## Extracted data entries
== Segment start ==

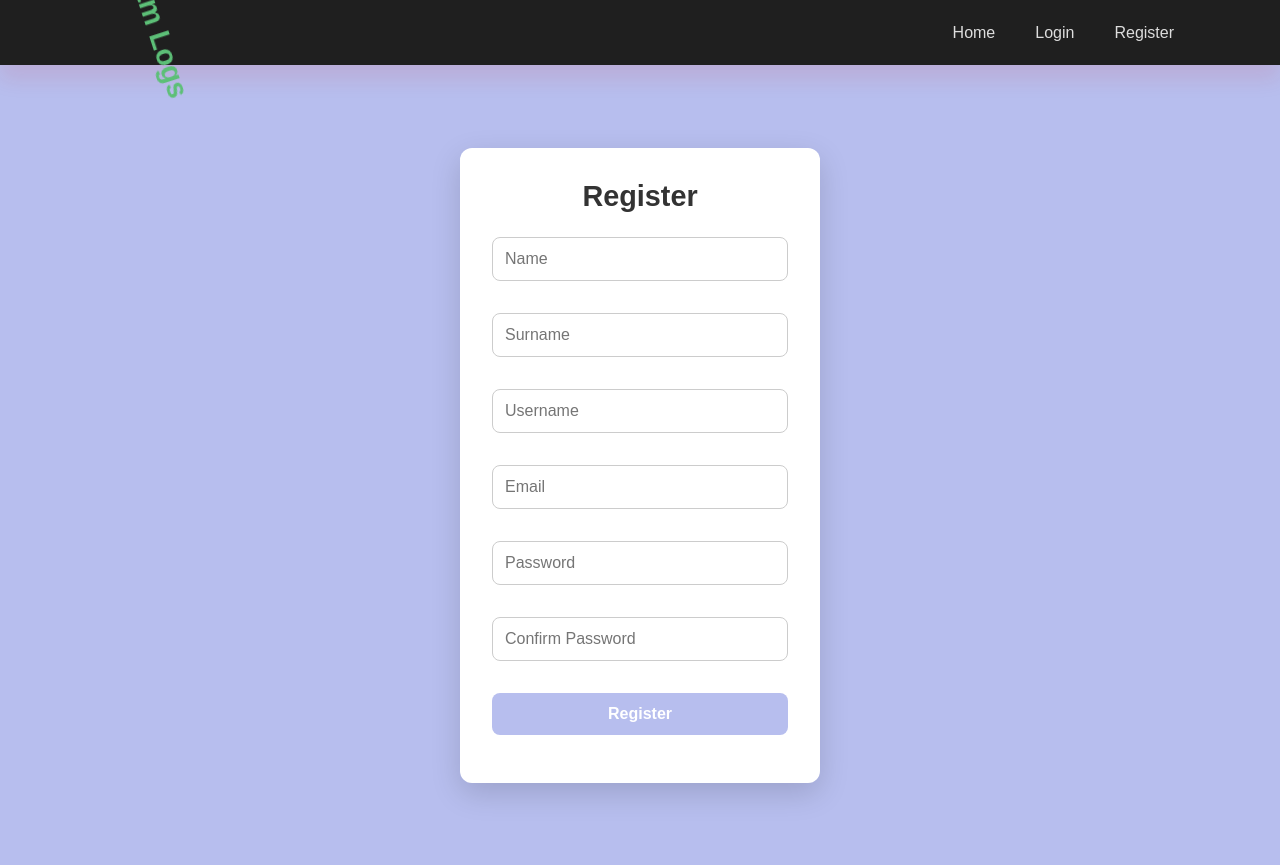
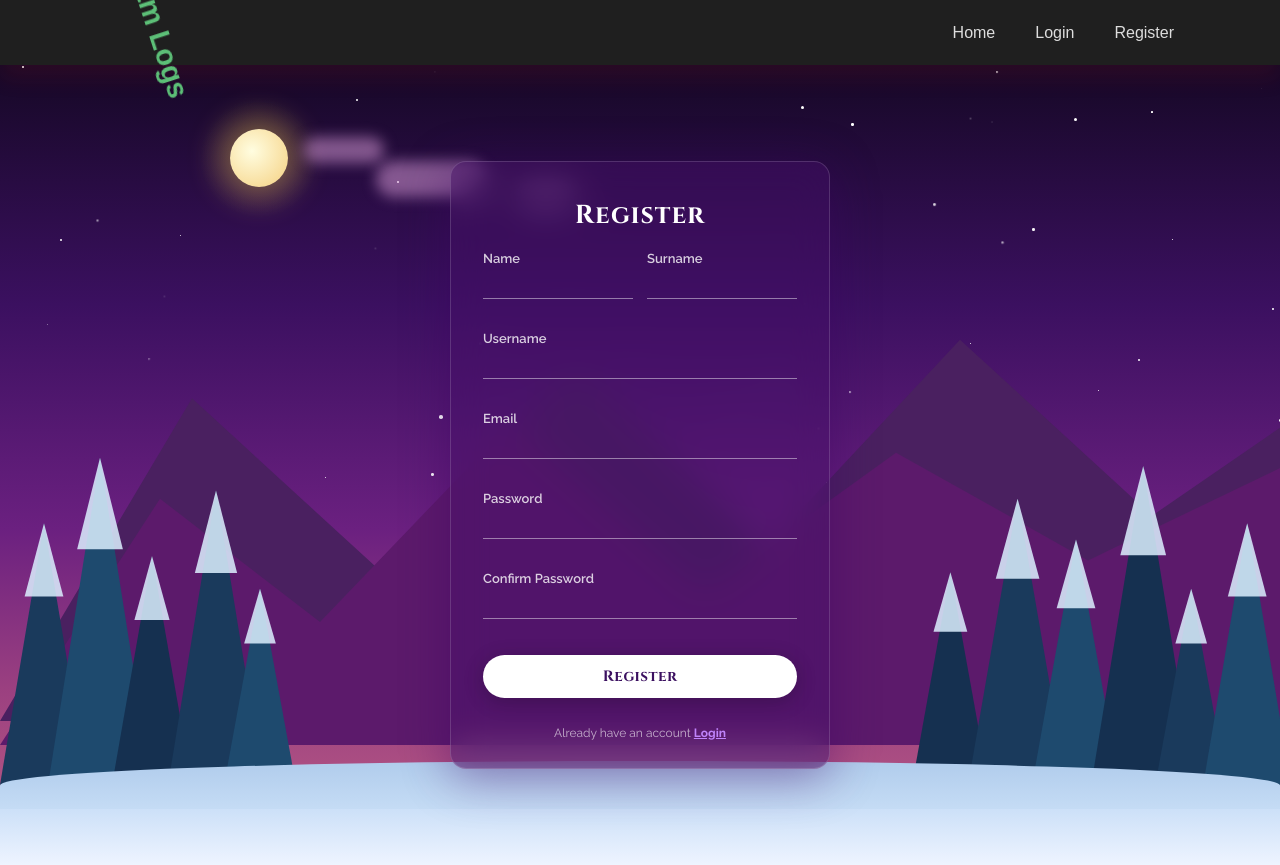
Before and after one commit to bobosiband/Family_log, a React (Vite) app in the folder Profiles/: page /login in a window 1280 px wide. Both pictures are taken after a click on the element "Register". Built offline with nearby package versions, Linux system fonts and the light colour scheme.

Commit message:
Register page

```diff
--- a/Profiles/src/pages/Register.jsx
+++ b/Profiles/src/pages/Register.jsx
@@ -36,9 +36,7 @@ export default function Register() {
     try {
       const response = await fetch(`${import.meta.env.VITE_API_URL}/auth/register`, {
         method: 'POST',
-        headers: {
-          'Content-Type': 'application/json',
-        },
+        headers: { 'Content-Type': 'application/json' },
         body: JSON.stringify({ name, surname, username, email, password }),
       });
       const data = await response.json();
@@ -54,58 +52,169 @@ export default function Register() {
     } finally {
       setLoading(false);
     }
-  }
+  };
 
   return (
-    <main className={styles.page}>
-      <form onSubmit={handleRegister} className={styles.register}>
-        <h2>Register</h2>
+    <div className={styles.page}>
+
+      {/* Sky */}
+      <div className={styles.sky} />
+      <div className={styles.moon} />
+      <div className={styles.moonGlow} />
+
+      {/* Stars */}
+      {stars.map((st, i) => (
+        <div
+          key={i}
+          className={styles.star}
+          style={{
+            width: st.size,
+            height: st.size,
+            top: st.top,
+            left: st.left,
+            animationDuration: st.duration,
+            animationDelay: st.delay,
+          }}
+        />
+      ))}
+
+      {/* Mountains */}
+      <svg className={styles.mountainBack} viewBox="0 0 800 300" preserveAspectRatio="none">
+        <polygon points="0,300 120,80 240,200 360,60 480,180 600,40 720,160 800,100 800,300" fill="#4a2060" />
+      </svg>
+      <svg className={styles.mountainMid} viewBox="0 0 800 260" preserveAspectRatio="none">
+        <polygon points="0,260 100,100 200,180 320,50 440,160 560,70 680,140 800,80 800,260" fill="#5c1a6b" />
+      </svg>
+
+      {/* Clouds */}
+      <div className={`${styles.cloud} ${styles.cloud1}`} />
+      <div className={`${styles.cloud} ${styles.cloud2}`} />
+      <div className={`${styles.cloud} ${styles.cloud3}`} />
+
+      {/* Trees */}
+      <svg className={styles.trees} viewBox="0 0 800 220" preserveAspectRatio="none">
+        {treeData.map((t, i) => (
+          <g key={i} transform={`translate(${t.x},${220 - t.h})`}>
+            <polygon points={`0,${t.h} ${t.w / 2},0 ${t.w},${t.h}`} fill={t.color} />
+            <polygon
+              points={`${t.w * 0.28},${t.h * 0.28} ${t.w / 2},0 ${t.w * 0.72},${t.h * 0.28}`}
+              fill="rgba(220,240,255,0.85)"
+            />
+          </g>
+        ))}
+      </svg>
+
+      {/* Snow ground */}
+      <div className={styles.snowGround} />
+      <div className={styles.snowGround2} />
+
+      {/* Card */}
+      <form onSubmit={handleRegister} className={styles.card}>
+        <h2 className={styles.title}>Register</h2>
+
+        {/* Name + Surname side by side */}
+        <div className={styles.row2}>
+          <div className={styles.field}>
+            <label className={styles.label}>Name</label>
             <input
+              className={styles.input}
               type="text"
-          placeholder="Name"
               value={name}
               onChange={(e) => setName(e.target.value)}
               disabled={loading}
             />
+          </div>
+          <div className={styles.field}>
+            <label className={styles.label}>Surname</label>
             <input
+              className={styles.input}
               type="text"
-          placeholder="Surname"
               value={surname}
               onChange={(e) => setSurname(e.target.value)}
               disabled={loading}
             />
+          </div>
+        </div>
+
+        <div className={styles.field}>
+          <label className={styles.label}>Username</label>
           <input
+            className={styles.input}
             type="text"
-          placeholder="Username"
             value={username}
             onChange={(e) => setUsername(e.target.value)}
             disabled={loading}
           />
+        </div>
+
+        <div className={styles.field}>
+          <label className={styles.label}>Email</label>
           <input
+            className={styles.input}
             type="email"
-          placeholder="Email"
             value={email}
             onChange={(e) => setEmail(e.target.value)}
             disabled={loading}
           />
+        </div>
+
+        <div className={styles.field}>
+          <label className={styles.label}>Password</label>
           <input
+            className={styles.input}
             type="password"
-          placeholder="Password"
             value={password}
             onChange={(e) => setPassword(e.target.value)}
             disabled={loading}
           />
+        </div>
+
+        <div className={styles.field}>
+          <label className={styles.label}>Confirm Password</label>
           <input
+            className={styles.input}
             type="password"
-          placeholder="Confirm Password"
             value={confirmPassword}
             onChange={(e) => setConfirmPassword(e.target.value)}
             disabled={loading}
           />
-        <button type="submit" disabled={loading}>
-          {loading ? 'Registering...' : 'Register'}
+        </div>
+
+        <button type="submit" className={styles.submitBtn} disabled={loading}>
+          {loading ? 'Registering…' : 'Register'}
         </button>
+
+        <p className={styles.loginText}>
+          Already have an account{' '}
+          <span className={styles.loginLink} onClick={() => navigate('/login')}>
+            Login
+          </span>
+        </p>
       </form>
-    </main>
+
+    </div>
   );
 }
+
+/* ── Static data ─────────────────────────────────────── */
+const stars = Array.from({ length: 45 }, () => ({
+  size:     (Math.random() * 2.5 + 1).toFixed(1) + 'px',
+  top:      (Math.random() * 55).toFixed(1) + '%',
+  left:     (Math.random() * 100).toFixed(1) + '%',
+  duration: (Math.random() * 3 + 2).toFixed(1) + 's',
+  delay:    (Math.random() * 5).toFixed(1) + 's',
+}));
+
+const treeData = [
+  { x: 0,   h: 160, w: 55, color: '#1a3a5c' },
+  { x: 30,  h: 200, w: 65, color: '#1e4a6e' },
+  { x: 70,  h: 140, w: 50, color: '#153050' },
+  { x: 105, h: 180, w: 60, color: '#1a3a5c' },
+  { x: 140, h: 120, w: 45, color: '#1e4a6e' },
+  { x: 570, h: 130, w: 48, color: '#153050' },
+  { x: 605, h: 175, w: 62, color: '#1a3a5c' },
+  { x: 645, h: 150, w: 55, color: '#1e4a6e' },
+  { x: 682, h: 195, w: 65, color: '#153050' },
+  { x: 722, h: 120, w: 45, color: '#1a3a5c' },
+  { x: 752, h: 160, w: 55, color: '#1e4a6e' },
+];
--- a/Profiles/src/pages/style/Register.module.css
+++ b/Profiles/src/pages/style/Register.module.css
@@ -1,55 +1,262 @@
+@import url('https://fonts.googleapis.com/css2?family=Cinzel:wght@600;700&family=Raleway:wght@400;500;600;700&display=swap');
+
+/* ── Reset ───────────────────────────────────────────── */
+*, *::before, *::after {
+  box-sizing: border-box;
+  margin: 0;
+  padding: 0;
+}
+
+/* ── Animations ──────────────────────────────────────── */
+@keyframes twinkle {
+  0%, 100% { opacity: 1;   transform: scale(1); }
+  50%       { opacity: 0.2; transform: scale(0.5); }
+}
+
+@keyframes fadeUp {
+  from { opacity: 0; transform: translateY(22px); }
+  to   { opacity: 1; transform: translateY(0); }
+}
+
+/* ── Page ────────────────────────────────────────────── */
 .page {
+  position: relative;
   min-height: 100vh;
   display: flex;
+  align-items: center;
   justify-content: center;
-  align-items: center;
-  background-color: #b7beee;
+  overflow: hidden;
+  font-family: 'Raleway', sans-serif;
 }
 
-.register {
+/* ── Sky ─────────────────────────────────────────────── */
+.sky {
+  position: absolute;
+  inset: 0;
+  background: linear-gradient(
+    180deg,
+    #160826 0%,
+    #3b1060 30%,
+    #6b2080 58%,
+    #9b4080 78%,
+    #bf6085 100%
+  );
+  z-index: 0;
+}
+
+/* ── Moon ────────────────────────────────────────────── */
+.moon {
+  position: absolute;
+  width: 58px;
+  height: 58px;
+  border-radius: 50%;
+  background: radial-gradient(circle at 38% 38%, #fffde0, #f5d080);
+  top: 8%;
+  left: 18%;
+  box-shadow: 0 0 32px 12px rgba(255, 215, 80, 0.32);
+  z-index: 2;
+}
+
+.moonGlow {
+  position: absolute;
+  width: 120px;
+  height: 120px;
+  border-radius: 50%;
+  background: radial-gradient(circle, rgba(255, 215, 80, 0.15) 0%, transparent 70%);
+  top: calc(8% - 31px);
+  left: calc(18% - 31px);
+  z-index: 1;
+}
+
+/* ── Stars ───────────────────────────────────────────── */
+.star {
+  position: absolute;
+  border-radius: 50%;
+  background: white;
+  animation: twinkle ease-in-out infinite;
+  z-index: 2;
+}
+
+/* ── Mountains ───────────────────────────────────────── */
+.mountainBack {
+  position: absolute;
+  bottom: 18%;
+  width: 100%;
+  height: 55%;
+  z-index: 3;
+}
+
+.mountainMid {
+  position: absolute;
+  bottom: 15%;
+  width: 100%;
+  height: 50%;
+  z-index: 4;
+}
+
+/* ── Clouds ──────────────────────────────────────────── */
+.cloud {
+  position: absolute;
+  background: rgba(210, 150, 210, 0.55);
+  border-radius: 50px;
+  filter: blur(7px);
+  z-index: 5;
+}
+
+.cloud1 { top: 12%; right: 62%; width: 110px; height: 36px; }
+.cloud2 { top: 9%;  right: 70%; width: 80px;  height: 26px; }
+.cloud3 { top: 15%; right: 55%; width: 60px;  height: 20px; }
+
+/* ── Trees ───────────────────────────────────────────── */
+.trees {
+  position: absolute;
+  bottom: 10%;
+  width: 100%;
+  height: 45%;
+  z-index: 6;
+}
+
+/* ── Snow ground ─────────────────────────────────────── */
+.snowGround {
+  position: absolute;
+  bottom: 0;
+  width: 100%;
+  height: 13%;
+  background: linear-gradient(180deg, #b0ccec 0%, #ddeeff 100%);
+  border-radius: 60% 60% 0 0 / 28% 28% 0 0;
+  z-index: 7;
+}
+
+.snowGround2 {
+  position: absolute;
+  bottom: 0;
+  width: 100%;
+  height: 7%;
+  background: linear-gradient(180deg, #cce0f8 0%, #eef4ff 100%);
+  z-index: 8;
+}
+
+/* ── Card ────────────────────────────────────────────── */
+.card {
+  position: relative;
+  z-index: 20;
+  background: rgba(70, 15, 105, 0.48);
+  backdrop-filter: blur(18px);
+  -webkit-backdrop-filter: blur(18px);
+  border: 1px solid rgba(255, 255, 255, 0.15);
+  border-radius: 16px;
+  padding: 36px 32px 28px;
+  width: 380px;
   display: flex;
   flex-direction: column;
-  gap: 1rem;
-
-  width: 100%;
-  max-width: 360px;
-  padding: 2rem;
-
-  background-color: white;
-  border-radius: 12px;
-  box-shadow: 0 10px 30px rgba(0, 0, 0, 0.15);
+  gap: 16px;
+  box-shadow: 0 8px 48px rgba(60, 0, 100, 0.45);
+  animation: fadeUp 0.6s ease both;
 }
 
-.register h2 {
+/* ── Title ───────────────────────────────────────────── */
+.title {
   text-align: center;
-  margin-bottom: 0.5rem;
+  color: white;
+  font-size: 26px;
+  font-family: 'Cinzel', serif;
+  font-weight: 700;
+  letter-spacing: 1px;
+  margin-bottom: 2px;
 }
 
-.register input {
-  padding: 0.75rem;
-  font-size: 1rem;
-  border-radius: 8px;
-  border: 1px solid #ccc;
+/* ── Name + Surname row ──────────────────────────────── */
+.row2 {
+  display: flex;
+  gap: 14px;
 }
 
-.register input:focus {
-  outline: none;
-  border-color: #5cbf77;
+.row2 .field {
+  flex: 1;
 }
 
-.register button {
-  padding: 0.75rem;
-  font-size: 1rem;
-  font-weight: bold;
-  border-radius: 8px;
-  border: none;
-  cursor: pointer;
-
-  background-color: #b7beee;
-  color: white;
+/* ── Field ───────────────────────────────────────────── */
+.field {
+  display: flex;
+  flex-direction: column;
+  gap: 6px;
 }
 
-.register button:hover {
-  background-color: #8f5cb6;
+.label {
+  color: rgba(255, 255, 255, 0.8);
+  font-size: 13px;
+  font-weight: 600;
+}
+
+.input {
+  background: transparent;
+  border: none;
+  border-bottom: 1.5px solid rgba(255, 255, 255, 0.45);
+  color: white;
+  font-size: 14px;
+  font-family: 'Raleway', sans-serif;
+  padding: 5px 0;
+  width: 100%;
+  outline: none;
+  transition: border-color 0.2s;
+}
+
+.input:focus {
+  border-bottom-color: rgba(255, 255, 255, 0.95);
+}
+
+.input::placeholder {
+  color: rgba(255, 255, 255, 0.35);
+}
+
+.input:disabled {
+  opacity: 0.6;
+  cursor: not-allowed;
+}
+
+/* ── Submit button ───────────────────────────────────── */
+.submitBtn {
+  width: 100%;
+  padding: 11px 0;
+  margin-top: 4px;
+  background: white;
+  color: #3b1060;
+  border: none;
+  border-radius: 50px;
+  font-size: 15px;
+  font-weight: 700;
+  font-family: 'Cinzel', serif;
+  letter-spacing: 0.5px;
+  box-shadow: 0 4px 20px rgba(0, 0, 0, 0.22);
+  transition: transform 0.15s, box-shadow 0.15s;
+  cursor: pointer;
+}
+
+.submitBtn:hover:not(:disabled) {
   transform: translateY(-1px);
+  box-shadow: 0 6px 26px rgba(0, 0, 0, 0.3);
 }
+
+.submitBtn:disabled {
+  opacity: 0.6;
+  cursor: not-allowed;
+}
+
+/* ── Login link ──────────────────────────────────────── */
+.loginText {
+  text-align: center;
+  color: rgba(255, 255, 255, 0.65);
+  font-size: 12px;
+  margin-top: -4px;
+}
+
+.loginLink {
+  color: #c084fc;
+  font-weight: 700;
+  cursor: pointer;
+  text-decoration: underline;
+}
+
+.loginLink:hover {
+  color: #d8b4fe;
+}
```
Lines whose indentation alone changed are shown as unchanged.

== Segment end ==

## Task
Working through the records above, copy each line in which "size" is found.

## Result of this exercise
+            width: st.size,
+            height: st.size,
+  size:     (Math.random() * 2.5 + 1).toFixed(1) + 'px',
+  font-size: 26px;
-  font-size: 1rem;
-  font-size: 1rem;
+  font-size: 13px;
+  font-size: 14px;
+  font-size: 15px;
+  font-size: 12px;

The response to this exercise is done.